Photoelectrochemical-voltaic cells consisting of particulate ZnxCd1−xSe photoanodes with photovoltages exceeding 1.23 V

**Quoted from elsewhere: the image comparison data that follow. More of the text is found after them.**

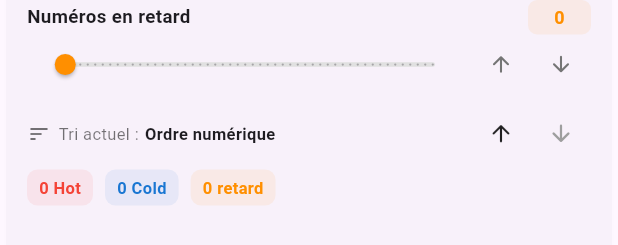
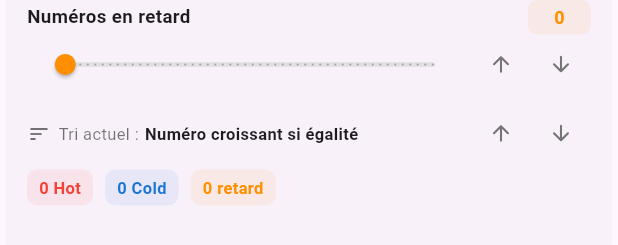
Before and after one commit to SamuelReinaldoRamirez/coop-loto-supa, a Flutter app: the SimulationAnalysisControls widget shown alone on an empty page, opened directly with empty values, on a phone screen of 412 x 824 dp. Shown: the part 339-584 px from the top of the screen. Run offline on Flutter 3.47's test engine with Material 3 defaults, Android fonts, the phone set to English and light mode, and no system bars; our stand-ins replace dio, flutter_secure_storage, go_router, image_picker, table_calendar; accounts and stored records are empty; network calls fail.

Commit message:
tri multiple presque fonctionnel

```diff
--- a/lib/widgets/simulation/simulation_analysis_controls.dart
+++ b/lib/widgets/simulation/simulation_analysis_controls.dart
@@ -18,7 +18,7 @@ class SimulationAnalysisControls extends StatelessWidget {
   final ValueChanged<double> onHotChanged;
   final ValueChanged<double> onColdChanged;
   final ValueChanged<double> onOverdueChanged;
-  final SimulationNumberSortMode sortMode;
+  final List<SimulationNumberSortMode> sortModes;
   final ValueChanged<SimulationNumberSortMode> onSortModeChanged;
 
   const SimulationAnalysisControls({
@@ -36,7 +36,7 @@ class SimulationAnalysisControls extends StatelessWidget {
     required this.onHotChanged,
     required this.onColdChanged,
     required this.onOverdueChanged,
-    required this.sortMode,
+    required this.sortModes,
     required this.onSortModeChanged,
   });
 
@@ -65,6 +65,16 @@ class SimulationAnalysisControls extends StatelessWidget {
 
   @override
   Widget build(BuildContext context) {
+    final hasNumericSort = sortModes.any(
+    (mode) =>
+        mode == SimulationNumberSortMode.numericAscending ||
+        mode == SimulationNumberSortMode.numericDescending,
+  );
+
+  final sortLabel = [
+    ...sortModes.map((mode) => mode.label),
+    if (!hasNumericSort) 'Numéro croissant si égalité',
+  ].join(' → ');
     return Card(
       elevation: 1,
       shadowColor: Colors.black.withOpacity(0.08),
@@ -153,7 +163,7 @@ class SimulationAnalysisControls extends StatelessWidget {
                 const SizedBox(width: 4),
                 Expanded(
                   child: Text(
-                    sortMode.label,
+                    sortLabel,
                     style: const TextStyle(
                       fontSize: 11,
                       fontWeight: FontWeight.w700,
@@ -164,44 +174,56 @@ class SimulationAnalysisControls extends StatelessWidget {
                 Row(
                   mainAxisSize: MainAxisSize.min,
                   children: [
-                    IconButton(
-                      tooltip: 'Ordre numérique croissant',
-                      visualDensity: VisualDensity.compact,
-                      constraints: const BoxConstraints.tightFor(
-                        width: 32,
-                        height: 32,
-                      ),
-                      padding: EdgeInsets.zero,
-                      onPressed: () => onSortModeChanged(
-                        SimulationNumberSortMode.numericAscending,
-                      ),
-                      icon: Icon(
-                        Icons.arrow_upward_rounded,
-                        size: 18,
-                        color: sortMode == SimulationNumberSortMode.numericAscending
-                            ? Colors.black87
-                            : Colors.grey.shade500,
-                      ),
+                    _buildSortButton(
+                      icon: Icons.arrow_upward_rounded,
+                      tooltip: SimulationNumberSortMode.numericAscending.label,
+                      mode: SimulationNumberSortMode.numericAscending,
+                      color: Colors.black87,
                     ),
-                    IconButton(
-                      tooltip: 'Ordre numérique décroissant',
-                      visualDensity: VisualDensity.compact,
-                      constraints: const BoxConstraints.tightFor(
-                        width: 32,
-                        height: 32,
-                      ),
-                      padding: EdgeInsets.zero,
-                      onPressed: () => onSortModeChanged(
-                        SimulationNumberSortMode.numericDescending,
-                      ),
-                      icon: Icon(
-                        Icons.arrow_downward_rounded,
-                        size: 18,
-                        color: sortMode == SimulationNumberSortMode.numericDescending
-                            ? Colors.black87
-                            : Colors.grey.shade500,
-                      ),
+                    _buildSortButton(
+                      icon: Icons.arrow_downward_rounded,
+                      tooltip: SimulationNumberSortMode.numericDescending.label,
+                      mode: SimulationNumberSortMode.numericDescending,
+                      color: Colors.black87,
                     ),
+                    // IconButton(
+                    //   tooltip: 'Ordre numérique croissant',
+                    //   visualDensity: VisualDensity.compact,
+                    //   constraints: const BoxConstraints.tightFor(
+                    //     width: 32,
+                    //     height: 32,
+                    //   ),
+                    //   padding: EdgeInsets.zero,
+                    //   onPressed: () => onSortModeChanged(
+                    //     SimulationNumberSortMode.numericAscending,
+                    //   ),
+                    //   icon: Icon(
+                    //     Icons.arrow_upward_rounded,
+                    //     size: 18,
+                    //     color: sortMode == SimulationNumberSortMode.numericAscending
+                    //         ? Colors.black87
+                    //         : Colors.grey.shade500,
+                    //   ),
+                    // ),
+                    // IconButton(
+                    //   tooltip: 'Ordre numérique décroissant',
+                    //   visualDensity: VisualDensity.compact,
+                    //   constraints: const BoxConstraints.tightFor(
+                    //     width: 32,
+                    //     height: 32,
+                    //   ),
+                    //   padding: EdgeInsets.zero,
+                    //   onPressed: () => onSortModeChanged(
+                    //     SimulationNumberSortMode.numericDescending,
+                    //   ),
+                    //   icon: Icon(
+                    //     Icons.arrow_downward_rounded,
+                    //     size: 18,
+                    //     color: sortMode == SimulationNumberSortMode.numericDescending
+                    //         ? Colors.black87
+                    //         : Colors.grey.shade500,
+                    //   ),
+                    // ),
                   ],
                 ),
                 // TextButton.icon(
@@ -330,7 +352,7 @@ class SimulationAnalysisControls extends StatelessWidget {
     required SimulationNumberSortMode mode,
     required Color color,
   }) {
-    final selected = sortMode == mode;
+    final selected = sortModes.contains(mode);
 
     return IconButton(
       tooltip: tooltip,
```
Also changed, not shown: lib/screens/simulate_grid_page.dart (+64 -7 lines).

Photoelectrochemical-voltaic (PECV) cells generating photovoltages higher than the thermodynamic onset voltage for water splitting (1.23 V) with a one-step bandgap photoexcitation can be constructed using particulate ZnxCd1−xSe photoanodes in a nonaqueous electrolyte. The alloys of ZnSe and CdSe show tunable and intense visible-light absorption in the wavelength region ranging from 480–750 nm according to the Zn/Cd ratio, although the materials are incapable of directly splitting water due to photocorrosion. A PECV cell consisting of a Zn0.25Cd0.75Se photoanode and a Pt black cathode in an acetonitrile electrolyte containing Ru(bpy)32+/3+ complexes as a redox pair exhibits a photovoltage of 1.32 V and a relatively high anodic photocurrent of 1.7 mA cm−2 under simulated sunlight. The obtained photovoltage is consistent with the difference between the onset potential of the photoanode and redox equilibrium potential in the nonaqueous electrolyte, and is equivalent to as high as 72% bandgap energy for Zn0.25Cd0.75Se, i.e., 1.84 eV. The concepts of the present PECV cells will open a new way for converting a large portion of the bandgap energy into photovoltage, and splitting water using semiconductor materials unstable in water.